(Edit difference data)

::::

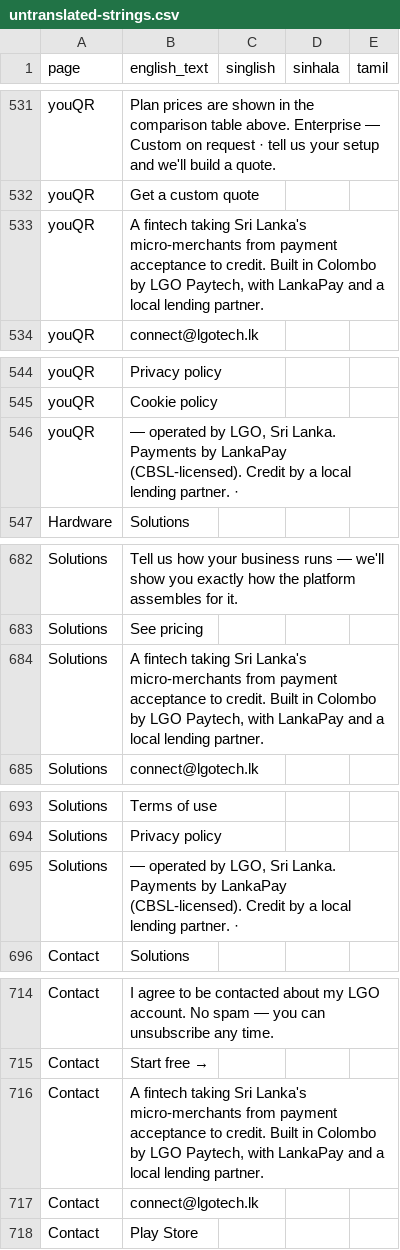
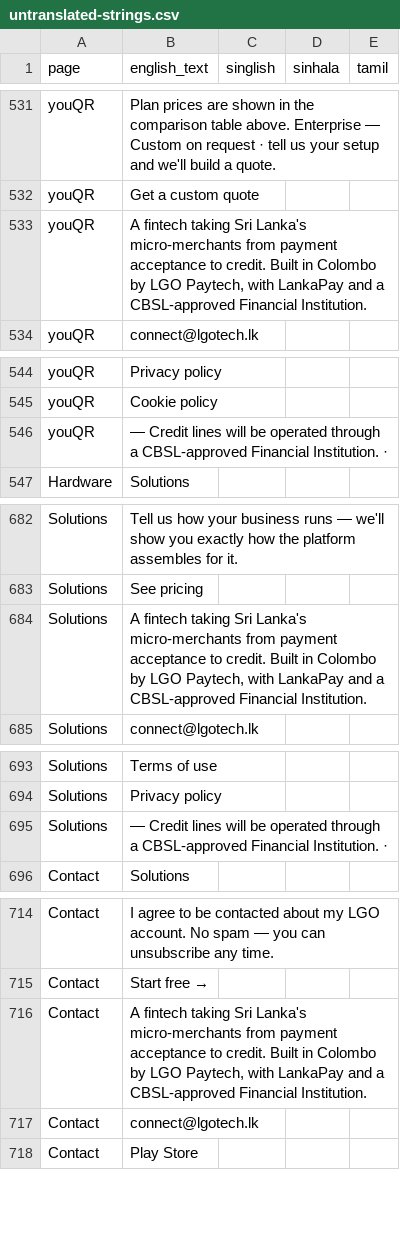
Before and after one commit to kevinwekesa254/lgo, a CSV file: i18n/untranslated-strings.csv, drawn as a sheet; only a part is shown, gaps mark what is left out; the diff covers the shown part only.

```diff
--- a/i18n/untranslated-strings.csv
+++ b/i18n/untranslated-strings.csv
@@ -532,3 +532,3 @@ youQR,Plan prices are shown in the comparison table above. Enterprise — Custom
 youQR,Get a custom quote,,,
-youQR,"A fintech taking Sri Lanka's micro-merchants from payment acceptance to credit. Built in Colombo by LGO Paytech, with LankaPay and a local lending partner.",,,
+youQR,"A fintech taking Sri Lanka's micro-merchants from payment acceptance to credit. Built in Colombo by LGO Paytech, with LankaPay and a CBSL-approved Financial Institution.",,,
 youQR,connect@lgotech.lk,,,
@@ -545,3 +545,3 @@ youQR,Privacy policy,,,
 youQR,Cookie policy,,,
-youQR,"— operated by LGO, Sri Lanka. Payments by LankaPay (CBSL-licensed). Credit by a local lending partner. ·",,,
+youQR,"— Credit lines will be operated through a CBSL-approved Financial Institution. ·",,,
 Hardware,Solutions,,,
@@ -683,3 +683,3 @@ Solutions,Tell us how your business runs — we'll show you exactly how the plat
 Solutions,See pricing,,,
-Solutions,"A fintech taking Sri Lanka's micro-merchants from payment acceptance to credit. Built in Colombo by LGO Paytech, with LankaPay and a local lending partner.",,,
+Solutions,"A fintech taking Sri Lanka's micro-merchants from payment acceptance to credit. Built in Colombo by LGO Paytech, with LankaPay and a CBSL-approved Financial Institution.",,,
 Solutions,connect@lgotech.lk,,,
@@ -694,3 +694,3 @@ Solutions,Terms of use,,,
 Solutions,Privacy policy,,,
-Solutions,"— operated by LGO, Sri Lanka. Payments by LankaPay (CBSL-licensed). Credit by a local lending partner. ·",,,
+Solutions,"— Credit lines will be operated through a CBSL-approved Financial Institution. ·",,,
 Contact,Solutions,,,
@@ -715,3 +715,3 @@ Contact,I agree to be contacted about my LGO account. No spam — you can unsubs
 Contact,Start free →,,,
-Contact,"A fintech taking Sri Lanka's micro-merchants from payment acceptance to credit. Built in Colombo by LGO Paytech, with LankaPay and a local lending partner.",,,
+Contact,"A fintech taking Sri Lanka's micro-merchants from payment acceptance to credit. Built in Colombo by LGO Paytech, with LankaPay and a CBSL-approved Financial Institution.",,,
 Contact,connect@lgotech.lk,,,
```
Also changed, not shown: 6 edited cells elsewhere in this file, 22 other files.
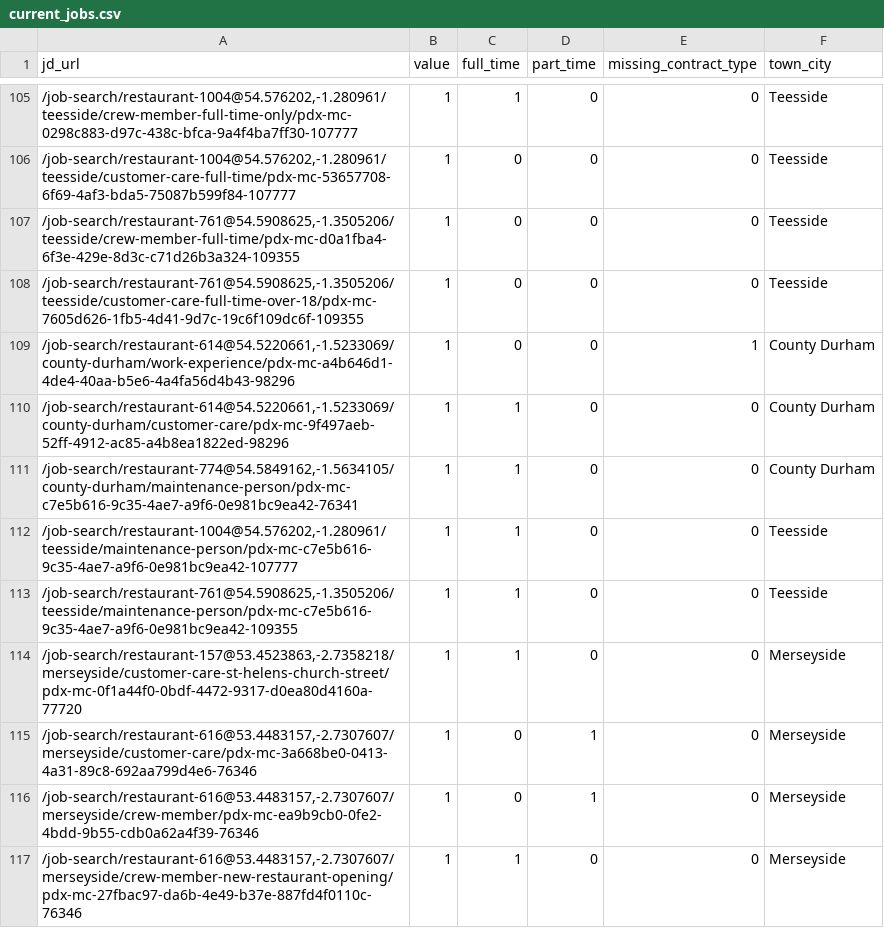
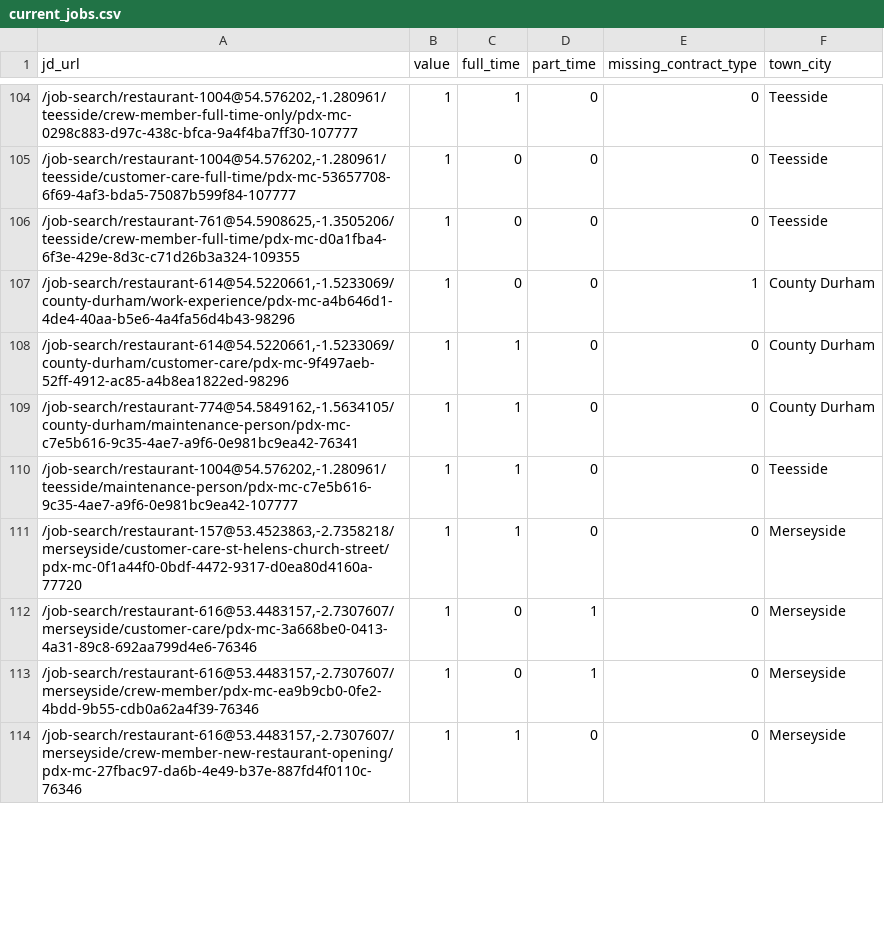
Before and after one commit to aaronisaacs-glitch/mcdonalds-job-tracker, a CSV file: current_jobs.csv, drawn as a sheet; only a part is shown, gaps mark what is left out; removed rows and columns are numbered as before the commit, all else as after; the diff covers the shown part only; the diff names each change by its address in the sheet, - before the commit and + after, or states it on an @@ line.

```diff
--- a/current_jobs.csv
+++ b/current_jobs.csv
-row 108: /job-search/restaurant-761@54.5908625,-1.3505206/teesside/customer-care-full-time-over-18/pdx-mc-7605d626-1fb5-4d41-9d7c-19c6f109dc6f-109355 | 1 | 0 | 0 | 0 | Teesside
-row 113: /job-search/restaurant-761@54.5908625,-1.3505206/teesside/maintenance-person/pdx-mc-c7e5b616-9c35-4ae7-a9f6-0e981bc9ea42-109355 | 1 | 1 | 0 | 0 | Teesside
```
Also changed, not shown: 17 added rows and 12 removed rows elsewhere in this file, job_counts.csv.
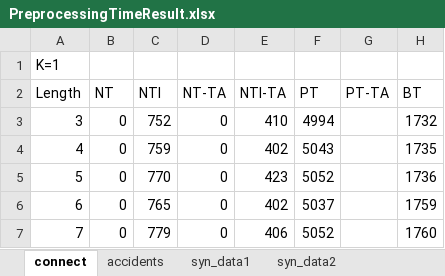
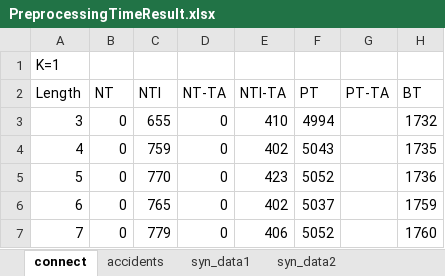
Before and after one commit to duychinhnguyenvn/Mining-Top-K-Co-Occurrence-Items, an Excel workbook: MiningTopKCoOccurrenceItemsConsole/testResults/PreprocessingTimeResult.xlsx, sheet connect, drawn as a sheet; only a part is shown; values as stored, in another font and other column widths than the file's, no borders; charts and pictures not drawn; the diff names each change by its address in the sheet, - before the commit and + after, or states it on an @@ line.

```diff
--- a/MiningTopKCoOccurrenceItemsConsole/testResults/PreprocessingTimeResult.xlsx (sheet connect)
+++ b/MiningTopKCoOccurrenceItemsConsole/testResults/PreprocessingTimeResult.xlsx (sheet connect)
-C3: 752
+C3: 655
```
Also changed, not shown: charts or pictures, MiningTopKCoOccurrenceItemsConsole/testResults/PreprocessingMemUsage.xlsx, MiningTopKCoOccurrenceItemsConsole/testResults/RunningTimeResult.xlsx, 47 other files.
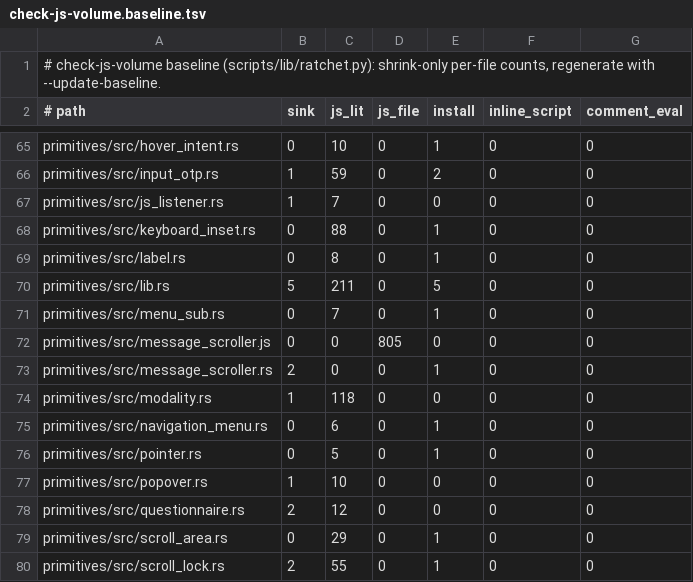
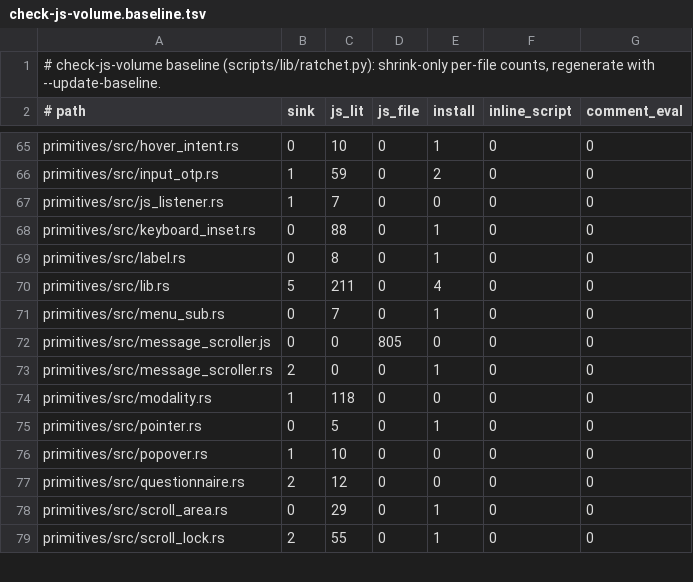
Before and after one commit to MentalGear/shadcn-dioxus, a TSV file: scripts/check-js-volume.baseline.tsv, drawn as a sheet; only a part is shown, gaps mark what is left out.

```diff
--- a/scripts/check-js-volume.baseline.tsv
+++ b/scripts/check-js-volume.baseline.tsv
@@ -69,3 +69,3 @@ primitives/src/keyboard_inset.rs	0	88	0	1	0	0
 primitives/src/label.rs	0	8	0	1	0	0
-primitives/src/lib.rs	5	211	0	5	0	0
+primitives/src/lib.rs	5	211	0	4	0	0
 primitives/src/menu_sub.rs	0	7	0	1	0	0
@@ -74,3 +74,2 @@ primitives/src/message_scroller.rs	2	0	0	1	0	0
 primitives/src/modality.rs	1	118	0	0	0	0
-primitives/src/navigation_menu.rs	0	6	0	1	0	0
 primitives/src/pointer.rs	0	5	0	1	0	0
```
Also changed, not shown: 15 other files.
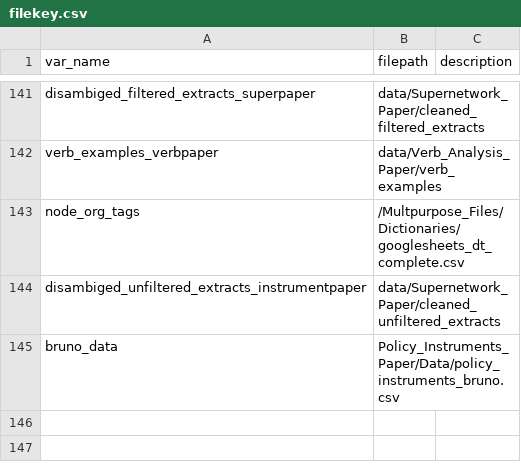
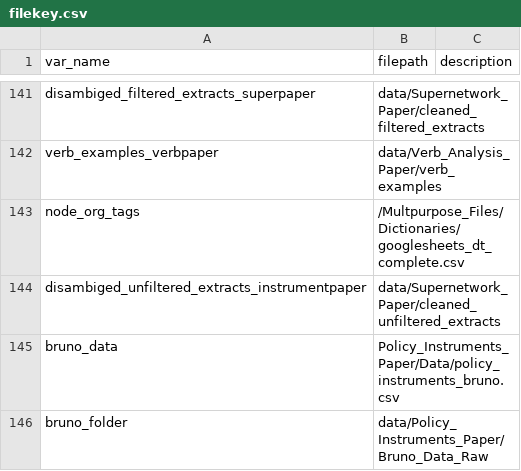
Before and after one commit to ucd-cepb/kings, a CSV file: filekey.csv, drawn as a sheet; only a part is shown, gaps mark what is left out; the diff names each change by its address in the sheet, - before the commit and + after, or states it on an @@ line.

```diff
--- a/filekey.csv
+++ b/filekey.csv
+row 146: bruno_folder | data/Policy_Instruments_Paper/Bruno_Data_Raw
```
Also changed, not shown: 2 other files.
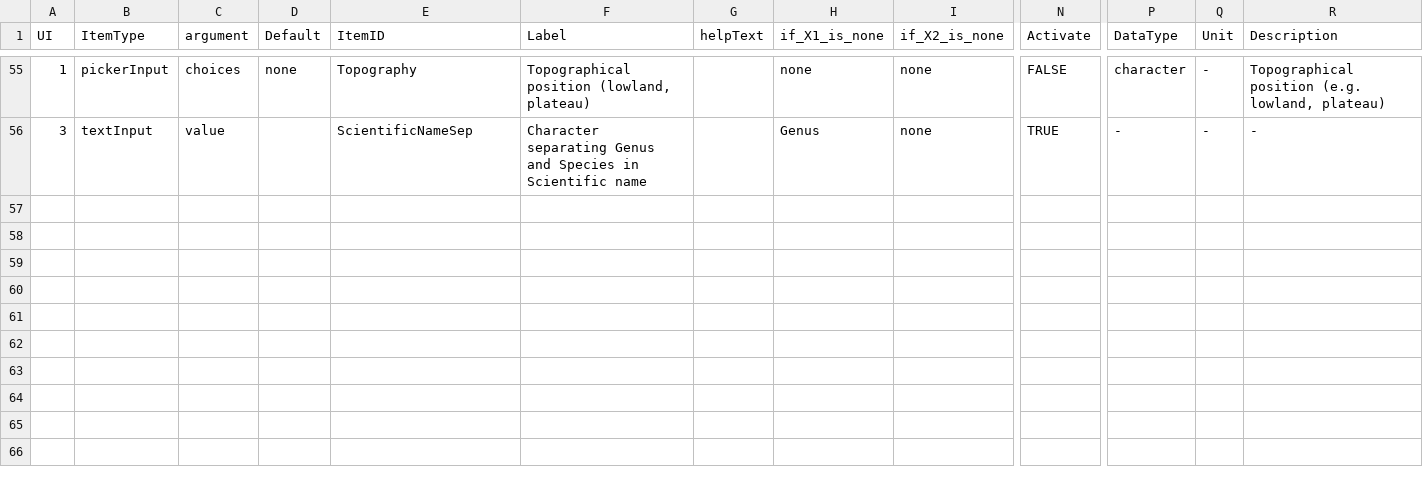
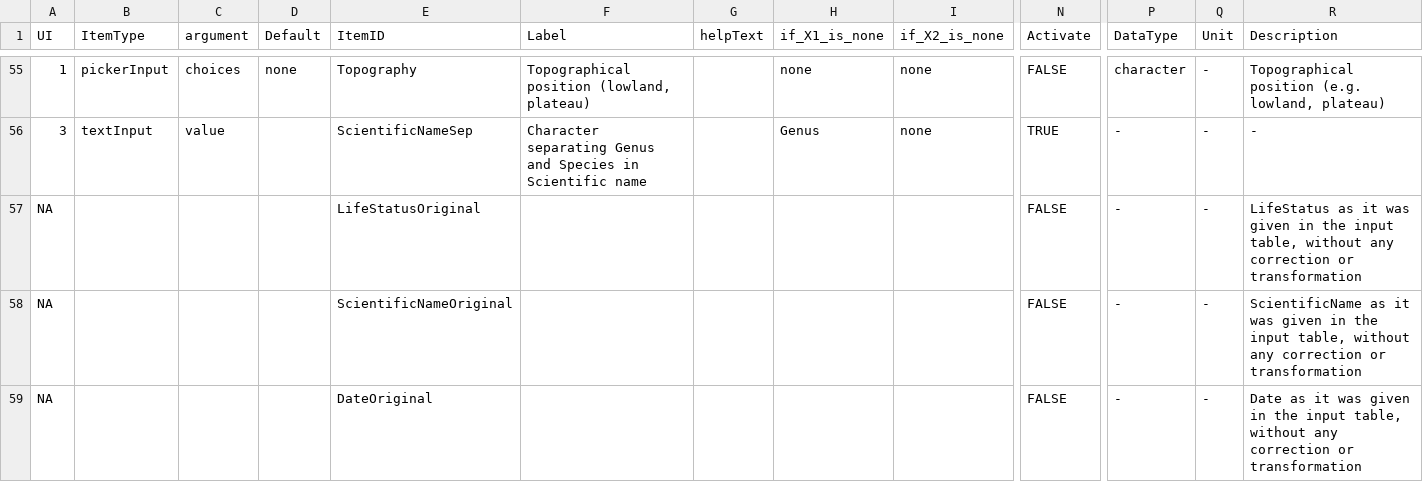
Before and after one commit to VincyaneBadouard/TreeData_broken, a CSV file: inst/app/data/interactive_items.csv, drawn as a sheet; only a part is shown, gaps mark what is left out; rows hold the shown columns only; the diff covers the shown part only; the diff names each change by its address in the sheet, - before the commit and + after, or states it on an @@ line.

```diff
--- a/inst/app/data/interactive_items.csv
+++ b/inst/app/data/interactive_items.csv
+row 57: NA |  |  |  | LifeStatusOriginal |  |  |  |  | FALSE | - | - | LifeStatus as it was given in the input table, without any correction or transformation
+row 58: NA |  |  |  | ScientificNameOriginal |  |  |  |  | FALSE | - | - | ScientificName as it was given in the input table, without any correction or transformation
+row 59: NA |  |  |  | DateOriginal |  |  |  |  | FALSE | - | - | Date as it was given in the input table, without any correction or transformation
```
Also changed, not shown: 3 added rows and 4 edited cells elsewhere in this file, 3 other files.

::::

Task directions: Show every line of the records above that contains the word "cells".

Expected answer:
Also changed, not shown: 6 edited cells elsewhere in this file, 22 other files.
Also changed, not shown: 3 added rows and 4 edited cells elsewhere in this file, 3 other files.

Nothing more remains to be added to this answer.